§ Prompt:
Give the records again in full, exactly as they are.

§ Source records:
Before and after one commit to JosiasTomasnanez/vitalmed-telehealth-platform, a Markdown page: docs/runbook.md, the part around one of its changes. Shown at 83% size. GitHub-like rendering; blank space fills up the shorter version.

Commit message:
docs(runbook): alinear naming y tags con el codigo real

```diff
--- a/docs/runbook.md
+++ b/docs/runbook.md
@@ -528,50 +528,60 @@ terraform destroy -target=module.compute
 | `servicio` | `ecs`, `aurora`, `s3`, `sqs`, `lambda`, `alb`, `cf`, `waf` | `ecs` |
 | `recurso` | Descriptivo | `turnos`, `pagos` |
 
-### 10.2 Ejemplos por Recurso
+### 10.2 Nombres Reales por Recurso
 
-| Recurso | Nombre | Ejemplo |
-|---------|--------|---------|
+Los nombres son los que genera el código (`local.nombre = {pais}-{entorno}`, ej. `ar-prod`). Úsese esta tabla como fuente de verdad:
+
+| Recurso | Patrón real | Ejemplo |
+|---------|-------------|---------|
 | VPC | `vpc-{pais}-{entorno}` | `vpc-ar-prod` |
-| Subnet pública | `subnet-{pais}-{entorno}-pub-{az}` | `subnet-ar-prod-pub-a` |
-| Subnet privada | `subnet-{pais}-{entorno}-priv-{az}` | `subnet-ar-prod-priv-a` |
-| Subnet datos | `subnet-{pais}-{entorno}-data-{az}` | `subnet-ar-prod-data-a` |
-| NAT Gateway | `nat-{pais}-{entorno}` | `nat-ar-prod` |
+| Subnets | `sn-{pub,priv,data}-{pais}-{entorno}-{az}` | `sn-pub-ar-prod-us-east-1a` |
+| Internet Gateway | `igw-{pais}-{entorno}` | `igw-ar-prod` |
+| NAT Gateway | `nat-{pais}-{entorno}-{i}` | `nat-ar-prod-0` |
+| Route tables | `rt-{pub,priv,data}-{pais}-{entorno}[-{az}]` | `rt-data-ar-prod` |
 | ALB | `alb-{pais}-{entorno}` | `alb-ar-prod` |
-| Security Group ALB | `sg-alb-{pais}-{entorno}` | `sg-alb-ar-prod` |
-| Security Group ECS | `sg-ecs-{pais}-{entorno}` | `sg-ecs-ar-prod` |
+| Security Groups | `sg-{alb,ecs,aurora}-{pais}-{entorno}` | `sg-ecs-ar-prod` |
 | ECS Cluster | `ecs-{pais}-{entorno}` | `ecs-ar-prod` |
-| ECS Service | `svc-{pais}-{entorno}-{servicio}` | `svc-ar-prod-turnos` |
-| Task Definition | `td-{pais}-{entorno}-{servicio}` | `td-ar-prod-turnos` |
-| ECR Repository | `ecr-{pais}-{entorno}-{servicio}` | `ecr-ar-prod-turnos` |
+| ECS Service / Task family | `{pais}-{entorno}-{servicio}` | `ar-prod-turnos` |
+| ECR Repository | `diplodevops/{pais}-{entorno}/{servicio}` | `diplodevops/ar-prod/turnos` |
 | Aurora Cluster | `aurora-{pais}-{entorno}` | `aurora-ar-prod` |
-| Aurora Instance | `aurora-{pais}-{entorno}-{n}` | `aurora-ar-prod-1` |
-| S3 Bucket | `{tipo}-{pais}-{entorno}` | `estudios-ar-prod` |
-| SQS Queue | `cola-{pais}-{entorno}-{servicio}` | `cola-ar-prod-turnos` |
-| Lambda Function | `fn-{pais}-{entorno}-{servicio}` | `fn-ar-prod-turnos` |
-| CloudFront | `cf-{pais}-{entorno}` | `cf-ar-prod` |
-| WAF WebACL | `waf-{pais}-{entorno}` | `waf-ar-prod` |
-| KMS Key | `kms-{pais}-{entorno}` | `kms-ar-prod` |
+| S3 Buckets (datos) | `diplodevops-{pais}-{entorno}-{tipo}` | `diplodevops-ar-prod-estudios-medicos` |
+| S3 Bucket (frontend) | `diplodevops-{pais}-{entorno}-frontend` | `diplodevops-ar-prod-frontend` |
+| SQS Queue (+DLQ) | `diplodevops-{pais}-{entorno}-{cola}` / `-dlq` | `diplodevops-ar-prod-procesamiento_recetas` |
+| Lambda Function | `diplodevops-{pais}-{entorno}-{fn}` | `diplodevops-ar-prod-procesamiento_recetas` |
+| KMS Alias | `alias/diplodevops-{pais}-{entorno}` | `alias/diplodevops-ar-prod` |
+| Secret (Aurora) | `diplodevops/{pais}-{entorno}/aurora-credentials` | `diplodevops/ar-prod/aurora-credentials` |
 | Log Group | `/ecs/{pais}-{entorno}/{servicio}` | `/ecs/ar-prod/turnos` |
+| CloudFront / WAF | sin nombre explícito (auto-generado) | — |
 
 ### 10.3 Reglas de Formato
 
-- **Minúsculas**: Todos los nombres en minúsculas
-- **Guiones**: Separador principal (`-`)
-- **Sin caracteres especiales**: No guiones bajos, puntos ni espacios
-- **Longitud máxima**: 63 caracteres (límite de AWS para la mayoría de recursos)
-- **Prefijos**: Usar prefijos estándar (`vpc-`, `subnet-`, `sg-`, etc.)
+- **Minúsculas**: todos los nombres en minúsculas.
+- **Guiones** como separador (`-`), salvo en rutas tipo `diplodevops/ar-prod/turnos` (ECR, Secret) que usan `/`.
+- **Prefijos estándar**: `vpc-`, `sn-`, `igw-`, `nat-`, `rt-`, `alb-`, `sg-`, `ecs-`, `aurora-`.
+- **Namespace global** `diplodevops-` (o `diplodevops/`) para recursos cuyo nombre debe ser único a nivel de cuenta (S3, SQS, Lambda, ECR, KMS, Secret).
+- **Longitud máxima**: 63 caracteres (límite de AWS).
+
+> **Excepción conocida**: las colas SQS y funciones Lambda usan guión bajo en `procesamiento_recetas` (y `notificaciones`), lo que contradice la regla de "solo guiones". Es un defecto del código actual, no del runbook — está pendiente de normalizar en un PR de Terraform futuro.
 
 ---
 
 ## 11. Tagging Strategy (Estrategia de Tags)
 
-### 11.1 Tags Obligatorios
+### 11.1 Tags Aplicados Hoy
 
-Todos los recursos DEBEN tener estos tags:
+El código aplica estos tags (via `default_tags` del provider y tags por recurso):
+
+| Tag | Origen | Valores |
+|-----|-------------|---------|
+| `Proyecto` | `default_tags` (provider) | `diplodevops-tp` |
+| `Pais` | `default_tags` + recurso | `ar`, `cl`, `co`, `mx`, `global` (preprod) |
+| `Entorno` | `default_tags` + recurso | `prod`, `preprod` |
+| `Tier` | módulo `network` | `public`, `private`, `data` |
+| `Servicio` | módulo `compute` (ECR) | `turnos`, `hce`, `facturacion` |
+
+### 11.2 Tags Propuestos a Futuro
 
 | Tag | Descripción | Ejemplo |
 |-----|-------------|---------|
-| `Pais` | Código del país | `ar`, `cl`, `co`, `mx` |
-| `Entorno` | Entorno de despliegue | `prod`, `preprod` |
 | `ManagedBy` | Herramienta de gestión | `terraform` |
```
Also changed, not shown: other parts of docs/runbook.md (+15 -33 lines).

§ Solved problem:
Before and after one commit to JosiasTomasnanez/vitalmed-telehealth-platform, a Markdown page: docs/runbook.md, the part around one of its changes. Shown at 83% size. GitHub-like rendering; blank space fills up the shorter version.

Commit message:
docs(runbook): alinear naming y tags con el codigo real

```diff
--- a/docs/runbook.md
+++ b/docs/runbook.md
@@ -528,50 +528,60 @@ terraform destroy -target=module.compute
 | `servicio` | `ecs`, `aurora`, `s3`, `sqs`, `lambda`, `alb`, `cf`, `waf` | `ecs` |
 | `recurso` | Descriptivo | `turnos`, `pagos` |
 
-### 10.2 Ejemplos por Recurso
+### 10.2 Nombres Reales por Recurso
 
-| Recurso | Nombre | Ejemplo |
-|---------|--------|---------|
+Los nombres son los que genera el código (`local.nombre = {pais}-{entorno}`, ej. `ar-prod`). Úsese esta tabla como fuente de verdad:
+
+| Recurso | Patrón real | Ejemplo |
+|---------|-------------|---------|
 | VPC | `vpc-{pais}-{entorno}` | `vpc-ar-prod` |
-| Subnet pública | `subnet-{pais}-{entorno}-pub-{az}` | `subnet-ar-prod-pub-a` |
-| Subnet privada | `subnet-{pais}-{entorno}-priv-{az}` | `subnet-ar-prod-priv-a` |
-| Subnet datos | `subnet-{pais}-{entorno}-data-{az}` | `subnet-ar-prod-data-a` |
-| NAT Gateway | `nat-{pais}-{entorno}` | `nat-ar-prod` |
+| Subnets | `sn-{pub,priv,data}-{pais}-{entorno}-{az}` | `sn-pub-ar-prod-us-east-1a` |
+| Internet Gateway | `igw-{pais}-{entorno}` | `igw-ar-prod` |
+| NAT Gateway | `nat-{pais}-{entorno}-{i}` | `nat-ar-prod-0` |
+| Route tables | `rt-{pub,priv,data}-{pais}-{entorno}[-{az}]` | `rt-data-ar-prod` |
 | ALB | `alb-{pais}-{entorno}` | `alb-ar-prod` |
-| Security Group ALB | `sg-alb-{pais}-{entorno}` | `sg-alb-ar-prod` |
-| Security Group ECS | `sg-ecs-{pais}-{entorno}` | `sg-ecs-ar-prod` |
+| Security Groups | `sg-{alb,ecs,aurora}-{pais}-{entorno}` | `sg-ecs-ar-prod` |
 | ECS Cluster | `ecs-{pais}-{entorno}` | `ecs-ar-prod` |
-| ECS Service | `svc-{pais}-{entorno}-{servicio}` | `svc-ar-prod-turnos` |
-| Task Definition | `td-{pais}-{entorno}-{servicio}` | `td-ar-prod-turnos` |
-| ECR Repository | `ecr-{pais}-{entorno}-{servicio}` | `ecr-ar-prod-turnos` |
+| ECS Service / Task family | `{pais}-{entorno}-{servicio}` | `ar-prod-turnos` |
+| ECR Repository | `diplodevops/{pais}-{entorno}/{servicio}` | `diplodevops/ar-prod/turnos` |
 | Aurora Cluster | `aurora-{pais}-{entorno}` | `aurora-ar-prod` |
-| Aurora Instance | `aurora-{pais}-{entorno}-{n}` | `aurora-ar-prod-1` |
-| S3 Bucket | `{tipo}-{pais}-{entorno}` | `estudios-ar-prod` |
-| SQS Queue | `cola-{pais}-{entorno}-{servicio}` | `cola-ar-prod-turnos` |
-| Lambda Function | `fn-{pais}-{entorno}-{servicio}` | `fn-ar-prod-turnos` |
-| CloudFront | `cf-{pais}-{entorno}` | `cf-ar-prod` |
-| WAF WebACL | `waf-{pais}-{entorno}` | `waf-ar-prod` |
-| KMS Key | `kms-{pais}-{entorno}` | `kms-ar-prod` |
+| S3 Buckets (datos) | `diplodevops-{pais}-{entorno}-{tipo}` | `diplodevops-ar-prod-estudios-medicos` |
+| S3 Bucket (frontend) | `diplodevops-{pais}-{entorno}-frontend` | `diplodevops-ar-prod-frontend` |
+| SQS Queue (+DLQ) | `diplodevops-{pais}-{entorno}-{cola}` / `-dlq` | `diplodevops-ar-prod-procesamiento_recetas` |
+| Lambda Function | `diplodevops-{pais}-{entorno}-{fn}` | `diplodevops-ar-prod-procesamiento_recetas` |
+| KMS Alias | `alias/diplodevops-{pais}-{entorno}` | `alias/diplodevops-ar-prod` |
+| Secret (Aurora) | `diplodevops/{pais}-{entorno}/aurora-credentials` | `diplodevops/ar-prod/aurora-credentials` |
 | Log Group | `/ecs/{pais}-{entorno}/{servicio}` | `/ecs/ar-prod/turnos` |
+| CloudFront / WAF | sin nombre explícito (auto-generado) | — |
 
 ### 10.3 Reglas de Formato
 
-- **Minúsculas**: Todos los nombres en minúsculas
-- **Guiones**: Separador principal (`-`)
-- **Sin caracteres especiales**: No guiones bajos, puntos ni espacios
-- **Longitud máxima**: 63 caracteres (límite de AWS para la mayoría de recursos)
-- **Prefijos**: Usar prefijos estándar (`vpc-`, `subnet-`, `sg-`, etc.)
+- **Minúsculas**: todos los nombres en minúsculas.
+- **Guiones** como separador (`-`), salvo en rutas tipo `diplodevops/ar-prod/turnos` (ECR, Secret) que usan `/`.
+- **Prefijos estándar**: `vpc-`, `sn-`, `igw-`, `nat-`, `rt-`, `alb-`, `sg-`, `ecs-`, `aurora-`.
+- **Namespace global** `diplodevops-` (o `diplodevops/`) para recursos cuyo nombre debe ser único a nivel de cuenta (S3, SQS, Lambda, ECR, KMS, Secret).
+- **Longitud máxima**: 63 caracteres (límite de AWS).
+
+> **Excepción conocida**: las colas SQS y funciones Lambda usan guión bajo en `procesamiento_recetas` (y `notificaciones`), lo que contradice la regla de "solo guiones". Es un defecto del código actual, no del runbook — está pendiente de normalizar en un PR de Terraform futuro.
 
 ---
 
 ## 11. Tagging Strategy (Estrategia de Tags)
 
-### 11.1 Tags Obligatorios
+### 11.1 Tags Aplicados Hoy
 
-Todos los recursos DEBEN tener estos tags:
+El código aplica estos tags (via `default_tags` del provider y tags por recurso):
+
+| Tag | Origen | Valores |
+|-----|-------------|---------|
+| `Proyecto` | `default_tags` (provider) | `diplodevops-tp` |
+| `Pais` | `default_tags` + recurso | `ar`, `cl`, `co`, `mx`, `global` (preprod) |
+| `Entorno` | `default_tags` + recurso | `prod`, `preprod` |
+| `Tier` | módulo `network` | `public`, `private`, `data` |
+| `Servicio` | módulo `compute` (ECR) | `turnos`, `hce`, `facturacion` |
+
+### 11.2 Tags Propuestos a Futuro
 
 | Tag | Descripción | Ejemplo |
 |-----|-------------|---------|
-| `Pais` | Código del país | `ar`, `cl`, `co`, `mx` |
-| `Entorno` | Entorno de despliegue | `prod`, `preprod` |
 | `ManagedBy` | Herramienta de gestión | `terraform` |
```
Also changed, not shown: other parts of docs/runbook.md (+15 -33 lines).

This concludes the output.